The Prägnanz principle can be seen
as the fundamental of
the Gestalt principles.
Humans are born with a love of simplicity, clarity, and orderliness. We always like things that are easy to grasp, and tend to stay away from things that are troublesome. This mechanism of action helps us to spend less brain and time to perceive a problem, and importantly, we are not surprised when looking at it.
This principle applies when drawing wireframes for websites. Just need simple shapes to describe the location of the content, we can imagine what the website layout is, right?
6. Closure principle
When an object has an incomplete
or incomplete shape, the human eye tends to
finish the rest
and fill in the gaps,
by imagining lines,
colors or patterns
appearing in the space. around the object.
The bear in the WWF logo, was intentionally incompletely drawn, but the human eye “tried” to complete it with white space around the logo, as the closure principle explains.
The key point of this principle, is that you only need to show enough essential properties of a subject, the remaining defective elements will be automatically added by the brain.
7. Common Fate
Objects will have a close relationship
if they are going in a certain direction.
Please note that you don’t have to make them actually move (like in the animation), but just have a signal, to know that they’re moving to the same destination (draw arrows as shown in Fig. examples below).
8. Figure-ground principle
By nature, the human eye has the ability to
separate what is the subject (main) and
what is the background (secondary) behind
when looking at a photo.
The degree of stability/unstable of the sub-principle, depending on how easily the object and the background are recognizable.
The image on the left is a popular example of the instability of this principle. It gives the viewer a feeling, from only one photo, but gives many different interpretations at the same time (2 faces and a lamp). As for the two photos on the right, people will quickly recognize which is the main subject and which is the secondary background.

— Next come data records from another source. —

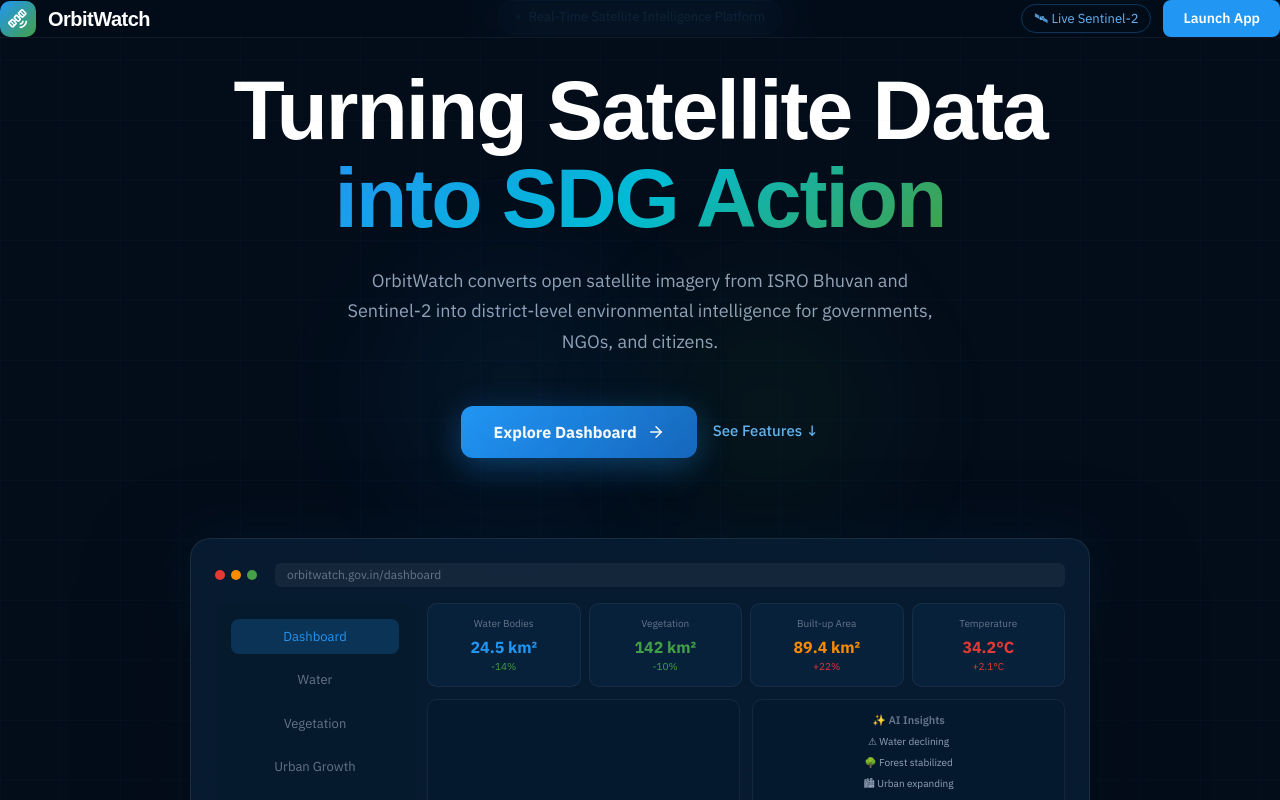
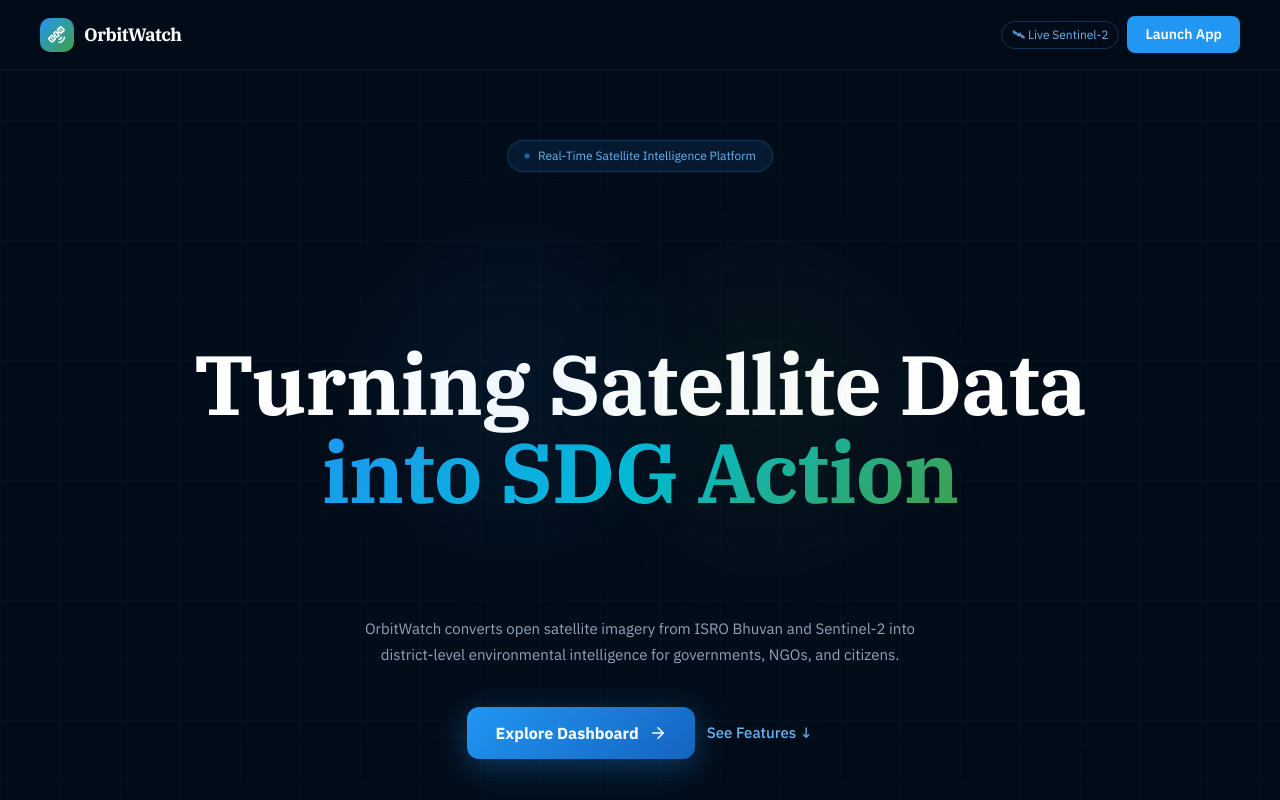
Before and after one commit to ArnishM/OrbitWatch, a React app in the folder frontend/: page / in a window 1280 px wide. Built offline with nearby package versions, Linux system fonts and the light colour scheme; no server answers; the HTML template or start-up script is replaced by a standard one.

Commit message:
Mobile responsive fix: landing page, dashboard grid, map sizing + ResizeObserver

```diff
--- a/frontend/src/pages/LandingPage.jsx
+++ b/frontend/src/pages/LandingPage.jsx
@@ -1,4 +1,4 @@
-import React, { useEffect, useRef } from 'react';
+import React from 'react';
 import { motion } from 'framer-motion';
 import { FiArrowRight } from 'react-icons/fi';
 import { MdOutlineSatelliteAlt } from 'react-icons/md';
@@ -23,6 +23,36 @@
   return (
     <div className="h-screen overflow-y-auto" style={{ background: 'var(--color-navy-950)' }}>
 
+      {/* Mobile-safe inline styles */}
+      <style>{`
+        .landing-nav { padding: 14px 20px; }
+        .landing-hero { padding: 100px 20px 60px; }
+        .landing-hero h1 { font-size: clamp(32px, 8vw, 84px); letter-spacing: -1px; }
+        .landing-hero p { font-size: 15px; }
+        .landing-cta-btns { flex-wrap: wrap; justify-content: center; gap: 12px; }
+        .landing-preview { display: none; }
+        .landing-stats { grid-template-columns: repeat(2, 1fr); padding: 60px 24px; gap: 28px; }
+        .landing-features-grid { grid-template-columns: 1fr; }
+        .landing-feature-section { padding: 60px 20px; }
+        .landing-cta-section { padding: 60px 20px; }
+        .landing-nav-badge { display: none; }
+
+        @media (min-width: 640px) {
+          .landing-stats { grid-template-columns: repeat(4, 1fr); }
+          .landing-features-grid { grid-template-columns: repeat(2, 1fr); }
+          .landing-preview { display: block; }
+          .landing-nav-badge { display: inline-flex; }
+        }
+
+        @media (min-width: 900px) {
+          .landing-nav { padding: 16px 40px; }
+          .landing-hero { padding: 140px 40px 80px; }
+          .landing-features-grid { grid-template-columns: repeat(3, 1fr); }
+          .landing-feature-section { padding: 80px 40px; }
+          .landing-cta-section { padding: 100px 40px; }
+        }
+      `}</style>
+
       {/* Background grid */}
       <div className="fixed inset-0 pointer-events-none" style={{
         backgroundImage: `linear-gradient(rgba(33, 150, 243, 0.03) 1px, transparent 1px), linear-gradient(90deg, rgba(33, 150, 243, 0.03) 1px, transparent 1px)`,
@@ -40,21 +70,21 @@
       }} />
 
       {/* Nav */}
-      <nav className="fixed top-0 left-0 right-0 z-50 px-8 py-5 flex justify-between items-center"
+      <nav className="landing-nav fixed top-0 left-0 right-0 z-50 flex justify-between items-center"
         style={{ borderBottom: '1px solid rgba(255,255,255,0.05)', backdropFilter: 'blur(20px)', background: 'rgba(3,13,26,0.7)' }}>
-        <div className="flex items-center gap-3">
-          <div style={{ width: 36, height: 36, borderRadius: 10, background: 'linear-gradient(135deg, #2196F3, #43A047)', display: 'flex', alignItems: 'center', justifyContent: 'center' }}>
-            <MdOutlineSatelliteAlt size={20} />
+        <div style={{ display: 'flex', alignItems: 'center', gap: 10 }}>
+          <div style={{ width: 34, height: 34, borderRadius: 10, background: 'linear-gradient(135deg, #2196F3, #43A047)', display: 'flex', alignItems: 'center', justifyContent: 'center', flexShrink: 0 }}>
+            <MdOutlineSatelliteAlt size={18} />
           </div>
-          <span style={{ fontFamily: 'Space Grotesk, sans-serif', fontWeight: 700, fontSize: 20, letterSpacing: '-0.5px' }}>OrbitWatch</span>
+          <span style={{ fontFamily: 'IBM Plex Serif, serif', fontWeight: 700, fontSize: 18, letterSpacing: '-0.5px' }}>OrbitWatch</span>
         </div>
-        <div className="flex items-center gap-3">
-          <span style={{ fontSize: 13, color: '#64B5F6', padding: '4px 12px', border: '1px solid rgba(33,150,243,0.3)', borderRadius: 20 }}>
+        <div style={{ display: 'flex', alignItems: 'center', gap: 8 }}>
+          <span className="landing-nav-badge" style={{ alignItems: 'center', gap: 6, fontSize: 12, color: '#64B5F6', padding: '4px 10px', border: '1px solid rgba(33,150,243,0.3)', borderRadius: 20 }}>
             🛰 Live Sentinel-2
           </span>
           <button
             onClick={onEnter}
-            style={{ background: '#2196F3', color: 'white', padding: '8px 20px', borderRadius: 8, fontSize: 14, fontWeight: 600, cursor: 'pointer' }}
+            style={{ background: '#2196F3', color: 'white', padding: '8px 18px', borderRadius: 8, fontSize: 14, fontWeight: 600, cursor: 'pointer', whiteSpace: 'nowrap' }}
           >
             Launch App
           </button>
@@ -62,19 +92,20 @@
       </nav>
 
       {/* Hero */}
-      <section className="min-h-screen flex flex-col items-center justify-center text-center px-6 pt-20">
+      <section className="landing-hero" style={{ minHeight: '100svh', display: 'flex', flexDirection: 'column', alignItems: 'center', justifyContent: 'center', textAlign: 'center' }}>
         <motion.div initial={{ opacity: 0, y: -20 }} animate={{ opacity: 1, y: 0 }} transition={{ duration: 0.6 }}>
-          <div style={{ display: 'inline-flex', alignItems: 'center', gap: 8, background: 'rgba(33,150,243,0.1)', border: '1px solid rgba(33,150,243,0.25)', borderRadius: 20, padding: '6px 16px', marginBottom: 32, fontSize: 13, color: '#64B5F6' }}>
+          <div style={{ display: 'inline-flex', alignItems: 'center', gap: 8, background: 'rgba(33,150,243,0.1)', border: '1px solid rgba(33,150,243,0.25)', borderRadius: 20, padding: '6px 16px', marginBottom: 28, fontSize: 12, color: '#64B5F6' }}>
             <span className="pulse-dot" style={{ width: 6, height: 6, borderRadius: '50%', background: '#2196F3', display: 'inline-block' }} />
             Real-Time Satellite Intelligence Platform
           </div>
         </motion.div>
 
         <motion.h1
+          className="landing-hero"
           initial={{ opacity: 0, y: 30 }}
           animate={{ opacity: 1, y: 0 }}
           transition={{ duration: 0.7, delay: 0.1 }}
-          style={{ fontFamily: 'Space Grotesk, sans-serif', fontSize: 'clamp(40px, 7vw, 84px)', fontWeight: 800, lineHeight: 1.05, marginBottom: 24, letterSpacing: '-2px' }}
+          style={{ fontFamily: 'IBM Plex Serif, serif', fontWeight: 800, lineHeight: 1.05, marginBottom: 20 }}
         >
           Turning Satellite Data<br />
           <span style={{ background: 'linear-gradient(135deg, #2196F3, #00BCD4, #43A047)', WebkitBackgroundClip: 'text', WebkitTextFillColor: 'transparent' }}>
@@ -86,7 +117,7 @@
           initial={{ opacity: 0, y: 20 }}
           animate={{ opacity: 1, y: 0 }}
           transition={{ duration: 0.6, delay: 0.2 }}
-          style={{ maxWidth: 600, color: '#94a3b8', fontSize: 18, lineHeight: 1.7, marginBottom: 48 }}
+          style={{ maxWidth: 560, color: '#94a3b8', lineHeight: 1.7, marginBottom: 40 }}
         >
           OrbitWatch converts open satellite imagery from ISRO Bhuvan and Sentinel-2 into district-level environmental intelligence for governments, NGOs, and citizens.
         </motion.p>
@@ -95,7 +126,8 @@
           initial={{ opacity: 0, scale: 0.9 }}
           animate={{ opacity: 1, scale: 1 }}
           transition={{ duration: 0.5, delay: 0.35 }}
-          className="flex items-center gap-4"
+          className="landing-cta-btns"
+          style={{ display: 'flex', alignItems: 'center' }}
         >
           <button
             id="explore-dashboard-btn"
@@ -103,7 +135,7 @@
             style={{
               display: 'flex', alignItems: 'center', gap: 10,
               background: 'linear-gradient(135deg, #2196F3, #1565C0)',
-              color: 'white', padding: '14px 32px', borderRadius: 12,
+              color: 'white', padding: '14px 28px', borderRadius: 12,
               fontSize: 16, fontWeight: 700, cursor: 'pointer',
               boxShadow: '0 8px 32px rgba(33,150,243,0.35)',
               transition: 'all 0.2s'
@@ -114,21 +146,22 @@
           <a href="#features" style={{ color: '#64B5F6', fontSize: 15, fontWeight: 500 }}>See Features ↓</a>
         </motion.div>
 
-        {/* Satellite preview mockup */}
+        {/* Satellite preview mockup — hidden on small mobile */}
         <motion.div
+          className="landing-preview"
           initial={{ opacity: 0, y: 60 }}
           animate={{ opacity: 1, y: 0 }}
           transition={{ duration: 0.9, delay: 0.5 }}
           style={{
-            marginTop: 80, width: '100%', maxWidth: 900,
+            marginTop: 60, width: '100%', maxWidth: 860,
             background: 'rgba(10, 37, 64, 0.6)', backdropFilter: 'blur(20px)',
             border: '1px solid rgba(255,255,255,0.08)', borderRadius: 20,
-            padding: '24px', position: 'relative',
+            padding: '20px', position: 'relative',
             boxShadow: '0 40px 100px rgba(0,0,0,0.5), 0 0 60px rgba(33,150,243,0.08)'
           }}
         >
           {/* Fake browser bar */}
-          <div style={{ display: 'flex', gap: 6, marginBottom: 16, alignItems: 'center' }}>
+          <div style={{ display: 'flex', gap: 6, marginBottom: 14, alignItems: 'center' }}>
             <div style={{ width: 10, height: 10, borderRadius: '50%', background: '#E53935' }} />
             <div style={{ width: 10, height: 10, borderRadius: '50%', background: '#FB8C00' }} />
             <div style={{ width: 10, height: 10, borderRadius: '50%', background: '#43A047' }} />
@@ -138,13 +171,13 @@
           </div>
 
           {/* Mini dashboard preview */}
-          <div style={{ display: 'grid', gridTemplateColumns: '200px 1fr', gap: 12, height: 320 }}>
-            <div style={{ background: 'rgba(7,26,46,0.7)', borderRadius: 12, padding: 16, display: 'flex', flexDirection: 'column', gap: 8 }}>
+          <div style={{ display: 'grid', gridTemplateColumns: '180px 1fr', gap: 12, height: 280 }}>
+            <div style={{ background: 'rgba(7,26,46,0.7)', borderRadius: 12, padding: 14, display: 'flex', flexDirection: 'column', gap: 8 }}>
               {['Dashboard', 'Water', 'Vegetation', 'Urban Growth', 'Climate'].map((item, i) => (
-                <div key={item} style={{ padding: '8px 12px', borderRadius: 8, fontSize: 13, background: i === 0 ? 'rgba(33,150,243,0.2)' : 'transparent', color: i === 0 ? '#2196F3' : '#64748b' }}>{item}</div>
+                <div key={item} style={{ padding: '7px 10px', borderRadius: 8, fontSize: 12, background: i === 0 ? 'rgba(33,150,243,0.2)' : 'transparent', color: i === 0 ? '#2196F3' : '#64748b' }}>{item}</div>
               ))}
             </div>
-            <div style={{ display: 'grid', gridTemplateColumns: '1fr 1fr', gridTemplateRows: 'auto 1fr', gap: 12 }}>
+            <div style={{ display: 'grid', gridTemplateColumns: '1fr 1fr', gridTemplateRows: 'auto 1fr', gap: 10 }}>
               <div style={{ gridColumn: '1 / -1', display: 'grid', gridTemplateColumns: 'repeat(4, 1fr)', gap: 8 }}>
                 {[
                   { label: 'Water Bodies', val: '24.5 km²', color: '#2196F3', change: '-14%' },
@@ -152,20 +185,20 @@
                   { label: 'Built-up Area', val: '89.4 km²', color: '#FB8C00', change: '+22%' },
                   { label: 'Temperature', val: '34.2°C', color: '#E53935', change: '+2.1°C' },
                 ].map(c => (
-                  <div key={c.label} style={{ background: 'rgba(10,37,64,0.7)', borderRadius: 10, padding: 12, border: '1px solid rgba(255,255,255,0.06)' }}>
-                    <div style={{ fontSize: 10, color: '#64748b', marginBottom: 4 }}>{c.label}</div>
-                    <div style={{ fontSize: 16, fontWeight: 700, color: c.color }}>{c.val}</div>
-                    <div style={{ fontSize: 10, color: c.change.startsWith('+') ? '#E53935' : '#43A047' }}>{c.change}</div>
+                  <div key={c.label} style={{ background: 'rgba(10,37,64,0.7)', borderRadius: 10, padding: 10, border: '1px solid rgba(255,255,255,0.06)' }}>
+                    <div style={{ fontSize: 9, color: '#64748b', marginBottom: 3 }}>{c.label}</div>
+                    <div style={{ fontSize: 14, fontWeight: 700, color: c.color }}>{c.val}</div>
+                    <div style={{ fontSize: 9, color: c.change.startsWith('+') ? '#E53935' : '#43A047' }}>{c.change}</div>
                   </div>
                 ))}
               </div>
-              <div style={{ background: 'rgba(7,26,46,0.7)', borderRadius: 10, border: '1px solid rgba(255,255,255,0.06)', display: 'flex', alignItems: 'center', justifyContent: 'center', color: '#334155', fontSize: 13 }}>
+              <div style={{ background: 'rgba(7,26,46,0.7)', borderRadius: 10, border: '1px solid rgba(255,255,255,0.06)', display: 'flex', alignItems: 'center', justifyContent: 'center', color: '#334155', fontSize: 12 }}>
                 🗺️ Interactive GIS Map
               </div>
-              <div style={{ background: 'rgba(7,26,46,0.7)', borderRadius: 10, border: '1px solid rgba(255,255,255,0.06)', display: 'flex', flexDirection: 'column', gap: 6, padding: 12 }}>
-                <div style={{ fontSize: 11, color: '#64748b', fontWeight: 600 }}>✨ AI Insights</div>
+              <div style={{ background: 'rgba(7,26,46,0.7)', borderRadius: 10, border: '1px solid rgba(255,255,255,0.06)', display: 'flex', flexDirection: 'column', gap: 5, padding: 10 }}>
+                <div style={{ fontSize: 10, color: '#64748b', fontWeight: 600 }}>✨ AI Insights</div>
                 {['⚠ Water declining', '🌳 Forest stabilized', '🏙 Urban expanding'].map(t => (
-                  <div key={t} style={{ fontSize: 10, color: '#94a3b8' }}>{t}</div>
+                  <div key={t} style={{ fontSize: 9, color: '#94a3b8' }}>{t}</div>
                 ))}
               </div>
             </div>
@@ -174,38 +207,38 @@
       </section>
 
       {/* Stats */}
-      <section style={{ padding: '80px 40px', display: 'grid', gridTemplateColumns: 'repeat(4, 1fr)', gap: 24, maxWidth: 900, margin: '0 auto' }}>
+      <section className="landing-stats" style={{ display: 'grid', maxWidth: 900, margin: '0 auto' }}>
         {stats.map((s, i) => (
           <motion.div key={i} initial={{ opacity: 0, y: 20 }} whileInView={{ opacity: 1, y: 0 }} transition={{ delay: i * 0.1 }} style={{ textAlign: 'center' }}>
-            <div style={{ fontFamily: 'Space Grotesk', fontSize: 40, fontWeight: 800, background: 'linear-gradient(135deg, #2196F3, #43A047)', WebkitBackgroundClip: 'text', WebkitTextFillColor: 'transparent' }}>{s.value}</div>
-            <div style={{ color: '#64748b', fontSize: 14, marginTop: 4 }}>{s.label}</div>
+            <div style={{ fontFamily: 'IBM Plex Serif, serif', fontSize: 'clamp(28px,6vw,40px)', fontWeight: 800, background: 'linear-gradient(135deg, #2196F3, #43A047)', WebkitBackgroundClip: 'text', WebkitTextFillColor: 'transparent' }}>{s.value}</div>
+            <div style={{ color: '#64748b', fontSize: 13, marginTop: 4 }}>{s.label}</div>
           </motion.div>
         ))}
       </section>
 
       {/* Features */}
-      <section id="features" style={{ padding: '80px 40px', maxWidth: 1100, margin: '0 auto' }}>
-        <div style={{ textAlign: 'center', marginBottom: 60 }}>
-          <h2 style={{ fontFamily: 'Space Grotesk', fontSize: 36, fontWeight: 700, marginBottom: 12 }}>Everything you need to<br />monitor environmental SDGs</h2>
-          <p style={{ color: '#64748b', fontSize: 16 }}>From raw pixels to policy-ready insights — automatically.</p>
+      <section id="features" className="landing-feature-section" style={{ maxWidth: 1100, margin: '0 auto' }}>
+        <div style={{ textAlign: 'center', marginBottom: 48 }}>
+          <h2 style={{ fontFamily: 'IBM Plex Serif, serif', fontSize: 'clamp(24px,5vw,36px)', fontWeight: 700, marginBottom: 12 }}>Everything you need to<br />monitor environmental SDGs</h2>
+          <p style={{ color: '#64748b', fontSize: 15 }}>From raw pixels to policy-ready insights — automatically.</p>
         </div>
-        <div style={{ display: 'grid', gridTemplateColumns: 'repeat(3, 1fr)', gap: 20 }}>
+        <div className="landing-features-grid" style={{ display: 'grid', gap: 16 }}>
           {features.map((f, i) => (
-            <motion.div key={i} initial={{ opacity: 0, y: 20 }} whileInView={{ opacity: 1, y: 0 }} transition={{ delay: i * 0.08 }} className="glass-card">
-              <div style={{ fontSize: 32, marginBottom: 12 }}>{f.icon}</div>
-              <div style={{ fontFamily: 'Space Grotesk', fontWeight: 600, fontSize: 16, marginBottom: 6 }}>{f.title}</div>
-              <p style={{ fontSize: 14, color: '#64748b', lineHeight: 1.6 }}>{f.desc}</p>
+            <motion.div key={i} initial={{ opacity: 0, y: 20 }} whileInView={{ opacity: 1, y: 0 }} transition={{ delay: i * 0.06 }} className="glass-card">
+              <div style={{ fontSize: 28, marginBottom: 10 }}>{f.icon}</div>
+              <div style={{ fontWeight: 600, fontSize: 15, marginBottom: 6 }}>{f.title}</div>
+              <p style={{ fontSize: 13, color: '#64748b', lineHeight: 1.6 }}>{f.desc}</p>
             </motion.div>
           ))}
         </div>
       </section>
 
       {/* CTA */}
-      <section style={{ padding: '100px 40px', textAlign: 'center' }}>
-        <div className="gradient-border" style={{ display: 'inline-block', padding: 40, maxWidth: 600 }}>
-          <h2 style={{ fontFamily: 'Space Grotesk', fontSize: 32, fontWeight: 700, marginBottom: 16 }}>Ready to explore your district?</h2>
-          <p style={{ color: '#64748b', marginBottom: 32, fontSize: 16 }}>Start with Nagpur, Pune, Wardha, or any district in India.</p>
-          <button onClick={onEnter} style={{ background: 'linear-gradient(135deg, #2196F3, #1565C0)', color: 'white', padding: '14px 36px', borderRadius: 12, fontSize: 16, fontWeight: 700, cursor: 'pointer', boxShadow: '0 8px 32px rgba(33,150,243,0.3)' }}>
+      <section className="landing-cta-section" style={{ textAlign: 'center' }}>
+        <div className="gradient-border" style={{ display: 'inline-block', padding: 'clamp(24px,5vw,40px)', maxWidth: 560, width: '100%' }}>
+          <h2 style={{ fontFamily: 'IBM Plex Serif, serif', fontSize: 'clamp(20px,4vw,32px)', fontWeight: 700, marginBottom: 14 }}>Ready to explore your district?</h2>
+          <p style={{ color: '#64748b', marginBottom: 28, fontSize: 15 }}>Start with Nagpur, Pune, Wardha, or any district in India.</p>
+          <button onClick={onEnter} style={{ background: 'linear-gradient(135deg, #2196F3, #1565C0)', color: 'white', padding: '14px 32px', borderRadius: 12, fontSize: 16, fontWeight: 700, cursor: 'pointer', boxShadow: '0 8px 32px rgba(33,150,243,0.3)' }}>
             Launch OrbitWatch →
           </button>
         </div>
```
Also changed, not shown: frontend/src/maps/OrbitMap.jsx (+11 -6 lines), frontend/src/pages/Dashboard.jsx (+25 -9 lines).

Then later, if you want to make the main body stand out and catchy, increase the contrast between the main and the secondary. Avoid the case of “brain hacking” viewers, by making them not know what is the main-sub when looking at it.
As with any psychological discipline, learning how to incorporate the principles of gestalt into your design work enhances the user experience effect. Understanding how the brain works and harnessing natural human instincts makes it easier for users to interact, even if it’s just their first visit to your site.

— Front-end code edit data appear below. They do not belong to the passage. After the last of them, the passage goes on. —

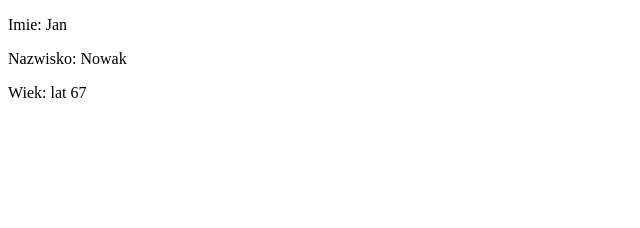
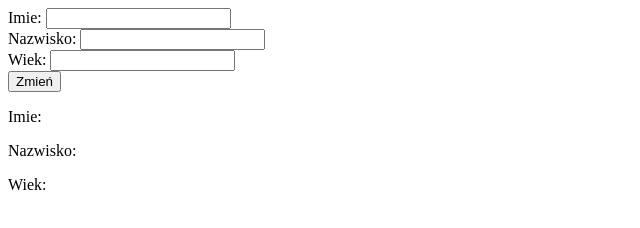
Before and after one commit to warczos/Programowanie-stron-internetowych, a plain HTML site: page Programowanie stron internetowych/cw17obiekty.html in a window 1280 px wide. Shown: the whole page, without its empty margins (0-640 px from the left). Drawn offline with Linux system fonts and the light colour scheme.

Commit message:
29 Obiekty v2

```diff
--- a/Programowanie stron internetowych/cw17obiekty.html
+++ b/Programowanie stron internetowych/cw17obiekty.html
@@ -11,19 +11,45 @@
 </head>
 
 <body>
+  Imie: <input type="text" name="" value="" id="ii"><br>
+  Nazwisko: <input type="text" name="" value="" id="nn"><br>
+  Wiek: <input type="text" name="" value="" id="ww"><br>
+  <input type="button" name="" value="Zmień" onclick="zmien()">
+
   <p>Imie:     <span id="i"></span></p>
   <p>Nazwisko: <span id="n"></span></p>
   <p>Wiek:      <span id="w"></span></p>
   <script type="text/javascript">
+  function zmien() {
+    let x,y,z;
+    x=document.getElementById("ii").value;
+    y=document.getElementById("nn").value;
+    z=document.getElementById("ww").value;
+
     let czlowiek={
-      imie:'Jan',
-      nazwisko:'Nowak',
-      wiek:67,
+      imie: x,
+      nazwisko:y,
+      wiek: z,
+      ur:{
+        dzien:11,
+        miesiac:10,
+        rok:2000,
+      },
+
+      wyswietl:function() {
+        document.getElementById("i").innerHTML=this.imie;
+        document.getElementById("n").innerHTML=this.nazwisko;
+        document.getElementById("w").innerHTML=this.wiek;
+        this.ur.dzien+"-"+this.ur.miesiac+"-"+this.ur.rok
+      }
     }
 
-    document.getElementById("i").innerHTML=czlowiek.imie;
-    document.getElementById("n").innerHTML=czlowiek['nazwisko'];
-    document.getElementById("w").innerHTML=`lat ${czlowiek.wiek}`;
+    czlowiek.wyswietl();
+
+    // 1document.getElementById("i").innerHTML=czlowiek.imie;
+    // document.getElementById("n").innerHTML=czlowiek['nazwisko'];
+    // document.getElementById("w").innerHTML=`lat ${czlowiek.wiek}`;
+  }
   </script>
 
 </body>
```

Gestalt principles are easy to integrate into any design and can quickly elevate a cluttered design or a struggling design to a design that has a natural interaction. , seamlessly direct the user to the action you want.
In design, visual hierarchy delineates the position and hierarchy of different elements making them more important than the rest. Gestalt principles again profoundly influence this visual hierarchy.
Gestalt theory explains how the human brain processes information about relationships and hierarchies in design and images based on criteria such as similarity, proximity, and proximity. side) and closure (the principle of closure).